Business Credits That Cut Your Tax Bill

Tax credits reduce the amount of tax you owe, whereas deductions lower your taxable income. There are several highly valued business tax credits you might not know about that could cut your tax bill.


By hiring employees who have consistently faced significant barriers to employment, your company may be eligible for the Work Opportunity Tax Credit. Generally, the credit equals 40% of the first $6,000 of wages paid to the qualifying employee, with a maximum credit of $2,400 per worker. You and your employee will need to complete a form to notify the IRS that you plan to claim this credit.


If your business operates in a designated empowerment zone (an economically depressed area as determined by the IRS), you may be eligible for a tax credit of up to $3,000 per employee. To qualify, the employee must complete most of their work in the empowerment zone for the employer, and their principal residence must also be in the designated zone.
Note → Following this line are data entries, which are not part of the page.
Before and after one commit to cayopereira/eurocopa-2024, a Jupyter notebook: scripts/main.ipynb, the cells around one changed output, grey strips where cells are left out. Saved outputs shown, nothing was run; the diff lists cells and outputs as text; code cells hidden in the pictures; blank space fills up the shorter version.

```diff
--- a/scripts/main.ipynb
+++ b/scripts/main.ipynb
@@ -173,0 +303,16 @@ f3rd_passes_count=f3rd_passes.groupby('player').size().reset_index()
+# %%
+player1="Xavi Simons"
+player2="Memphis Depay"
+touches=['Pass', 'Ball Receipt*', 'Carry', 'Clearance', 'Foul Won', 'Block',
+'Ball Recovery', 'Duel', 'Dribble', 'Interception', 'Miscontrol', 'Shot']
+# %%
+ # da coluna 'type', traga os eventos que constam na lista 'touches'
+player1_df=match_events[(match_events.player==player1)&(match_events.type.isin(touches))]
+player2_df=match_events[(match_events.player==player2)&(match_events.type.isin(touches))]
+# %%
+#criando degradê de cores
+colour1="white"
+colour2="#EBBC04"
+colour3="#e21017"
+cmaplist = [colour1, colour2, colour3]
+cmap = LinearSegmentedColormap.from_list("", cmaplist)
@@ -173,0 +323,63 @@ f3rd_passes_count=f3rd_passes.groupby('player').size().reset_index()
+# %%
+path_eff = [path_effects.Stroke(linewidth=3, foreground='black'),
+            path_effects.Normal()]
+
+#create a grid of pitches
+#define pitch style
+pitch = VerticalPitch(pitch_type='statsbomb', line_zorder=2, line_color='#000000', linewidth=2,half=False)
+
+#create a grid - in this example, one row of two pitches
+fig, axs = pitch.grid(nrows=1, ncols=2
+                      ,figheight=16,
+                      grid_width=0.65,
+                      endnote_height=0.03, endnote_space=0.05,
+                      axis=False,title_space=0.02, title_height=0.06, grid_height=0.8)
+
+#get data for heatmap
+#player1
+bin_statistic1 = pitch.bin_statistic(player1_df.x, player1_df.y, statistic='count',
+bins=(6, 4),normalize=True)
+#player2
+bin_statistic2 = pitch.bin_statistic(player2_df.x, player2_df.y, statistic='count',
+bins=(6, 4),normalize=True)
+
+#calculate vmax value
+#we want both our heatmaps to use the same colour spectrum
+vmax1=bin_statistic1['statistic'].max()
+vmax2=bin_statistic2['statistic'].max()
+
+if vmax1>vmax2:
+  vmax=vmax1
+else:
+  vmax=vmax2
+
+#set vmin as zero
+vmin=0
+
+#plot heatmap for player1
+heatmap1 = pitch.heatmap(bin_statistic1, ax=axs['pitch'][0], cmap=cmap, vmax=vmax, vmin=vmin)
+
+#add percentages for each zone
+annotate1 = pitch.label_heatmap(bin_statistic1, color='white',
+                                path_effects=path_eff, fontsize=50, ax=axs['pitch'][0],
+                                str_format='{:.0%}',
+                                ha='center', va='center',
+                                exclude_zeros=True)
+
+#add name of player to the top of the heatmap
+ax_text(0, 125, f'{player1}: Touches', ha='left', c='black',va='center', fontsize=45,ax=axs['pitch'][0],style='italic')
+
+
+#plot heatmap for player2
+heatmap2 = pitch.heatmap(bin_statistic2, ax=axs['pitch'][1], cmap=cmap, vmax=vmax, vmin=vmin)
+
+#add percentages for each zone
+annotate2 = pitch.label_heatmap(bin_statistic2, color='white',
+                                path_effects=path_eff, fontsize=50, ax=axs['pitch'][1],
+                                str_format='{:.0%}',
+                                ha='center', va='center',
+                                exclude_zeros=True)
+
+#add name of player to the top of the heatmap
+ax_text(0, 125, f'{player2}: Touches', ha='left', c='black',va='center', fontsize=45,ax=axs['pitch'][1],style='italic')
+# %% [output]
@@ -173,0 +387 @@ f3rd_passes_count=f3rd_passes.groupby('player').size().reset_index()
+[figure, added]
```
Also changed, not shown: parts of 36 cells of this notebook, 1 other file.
To encourage small companies to provide health insurance to employees, the IRS offers the Small Business Health Care Tax Credit worth up to 50% of the cost you pay for employees’ premiums. There are several requirements for claiming this credit, including having fewer than 25 full-time equivalent employees and paying at least 50% of employees’ premium costs.


One of the numerous corporate tax breaks that came out of the COVID-19 legislation was the Employee Retention Credit. If your business was shut down by government orders or sustained decreased sales, but you continued to pay employees, you could be eligible for up to $21,000 in tax credits per employee for 2021. Although the eligible pay periods expired in September 2021, you can still file amended payroll tax returns to claim any credit you’re entitled to. The calculations for this credit are tedious so consult with your tax professional if you believe you qualify for the Employee Retention Credit.
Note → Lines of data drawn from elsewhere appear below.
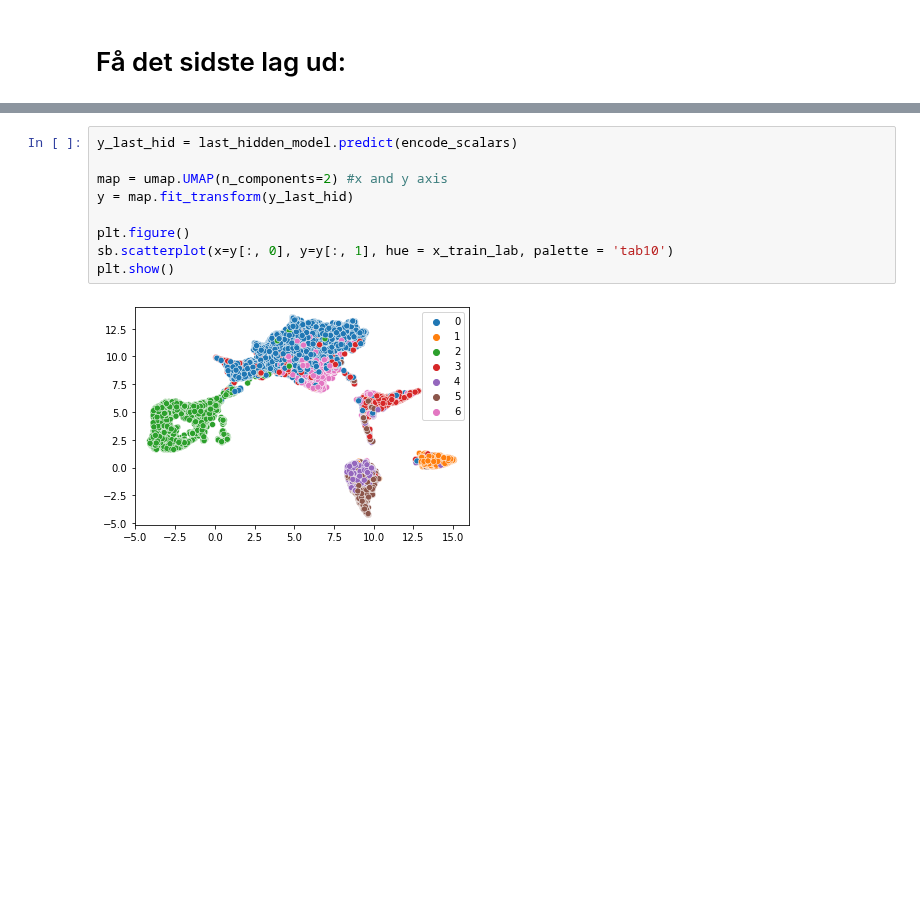
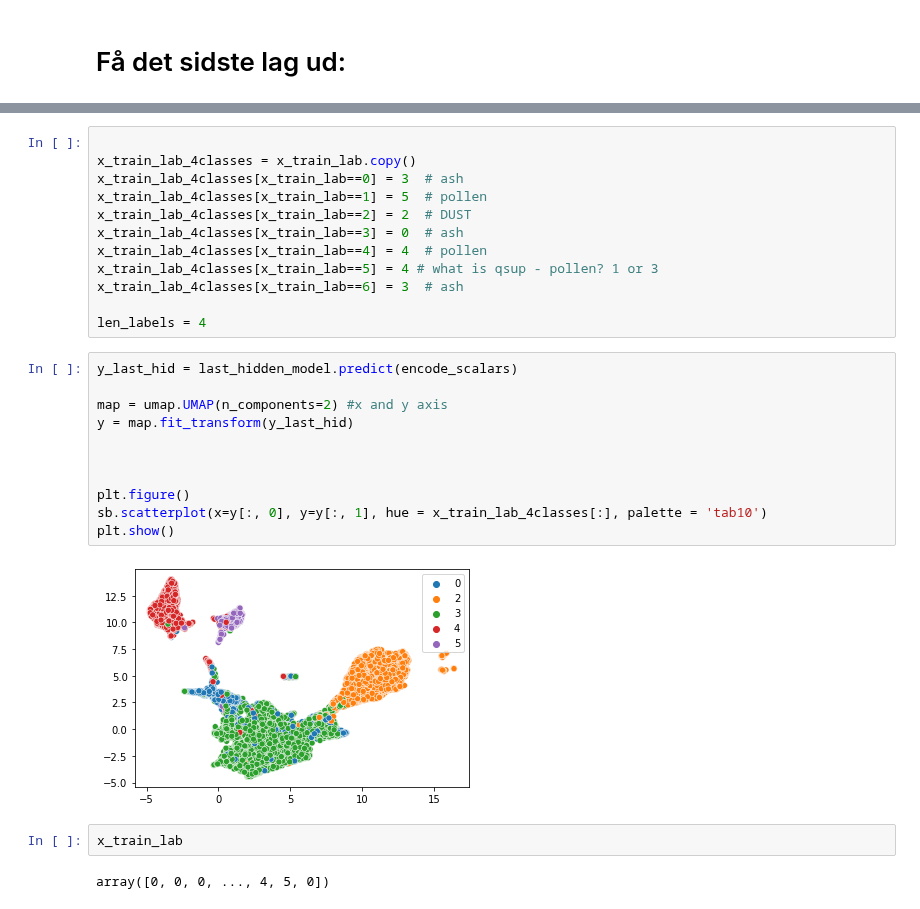
Before and after one commit to MadsNL/AMLMain, a Jupyter notebook: AML_IceCores_last_hidden.ipynb, the cells around one changed output, grey strips where cells are left out. Saved outputs shown, nothing was run; the diff lists cells and outputs as text; blank space fills up the shorter version.

```diff
--- a/AML_IceCores_last_hidden.ipynb
+++ b/AML_IceCores_last_hidden.ipynb
@@ -367,11 +367,29 @@ Epoch 19/200
+# %%
+
+x_train_lab_4classes = x_train_lab.copy()
+x_train_lab_4classes[x_train_lab==0] = 3  # ash
+x_train_lab_4classes[x_train_lab==1] = 5  # pollen
+x_train_lab_4classes[x_train_lab==2] = 2  # DUST
+x_train_lab_4classes[x_train_lab==3] = 0  # ash
+x_train_lab_4classes[x_train_lab==4] = 4  # pollen
+x_train_lab_4classes[x_train_lab==5] = 4 # what is qsup - pollen? 1 or 3
+x_train_lab_4classes[x_train_lab==6] = 3  # ash
+
+len_labels = 4
 # %%
 y_last_hid = last_hidden_model.predict(encode_scalars)
 
 map = umap.UMAP(n_components=2) #x and y axis
 y = map.fit_transform(y_last_hid)
 
+
+
 plt.figure()
-sb.scatterplot(x=y[:, 0], y=y[:, 1], hue = x_train_lab, palette = 'tab10')
+sb.scatterplot(x=y[:, 0], y=y[:, 1], hue = x_train_lab_4classes[:], palette = 'tab10')
 plt.show()
 # %% [output]
-[figure, old version]
+[figure, new version]
+# %%
+x_train_lab
+# %% [output]
+array([0, 0, 0, ..., 4, 5, 0])
```
Also changed, not shown: parts of 3 cells of this notebook.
Negotiating Post-Covid Benefits

As companies open again, employers may have discovered that a new normal may increase employee satisfaction and productivity. For example, remote work may have worked best for some, while others prefer the socialization of the workplace. Here are some things to consider:


Employees who have worked remotely for more than a year may be hesitant to return to the office full time, instead preferring a flexible or hybrid office schedule. If possible, offer employees the option to work from home a few days a week. This means your employees will be happier and it may allow you to reduce the footprint of your office space, saving your business money.


With employees requesting more flexibility, it might mean that perks — like an on-site gym or coffee bar — may not be valued as much by a workforce that doesn’t frequent the office. Some employees may elect to give up these small perks to have a flexible work schedule.


It might be easy to fall into the trap of requiring more from remote employees because they no longer have to commute. Don’t expect them to substitute their former commute time with more working hours. Demanding hyper-productivity can lead to burnout, frustration and negativity that may cause hard-working employees to quit. Respect normal working hours and avoid meetings or phone calls outside of that time frame.


If you determine that you need your employees to return to the office, respect that some of them may have safety concerns.

Also acknowledge that returning to the office, after more than a year of remote work, will be an adjustment. Employees will need to acclimate to the high-stimulus environment of the worksite, with sounds and activity all around them. This can create sensory overload initially, so prepare for employees to ease back into the office. Every company is different and any changes need to work well for yours.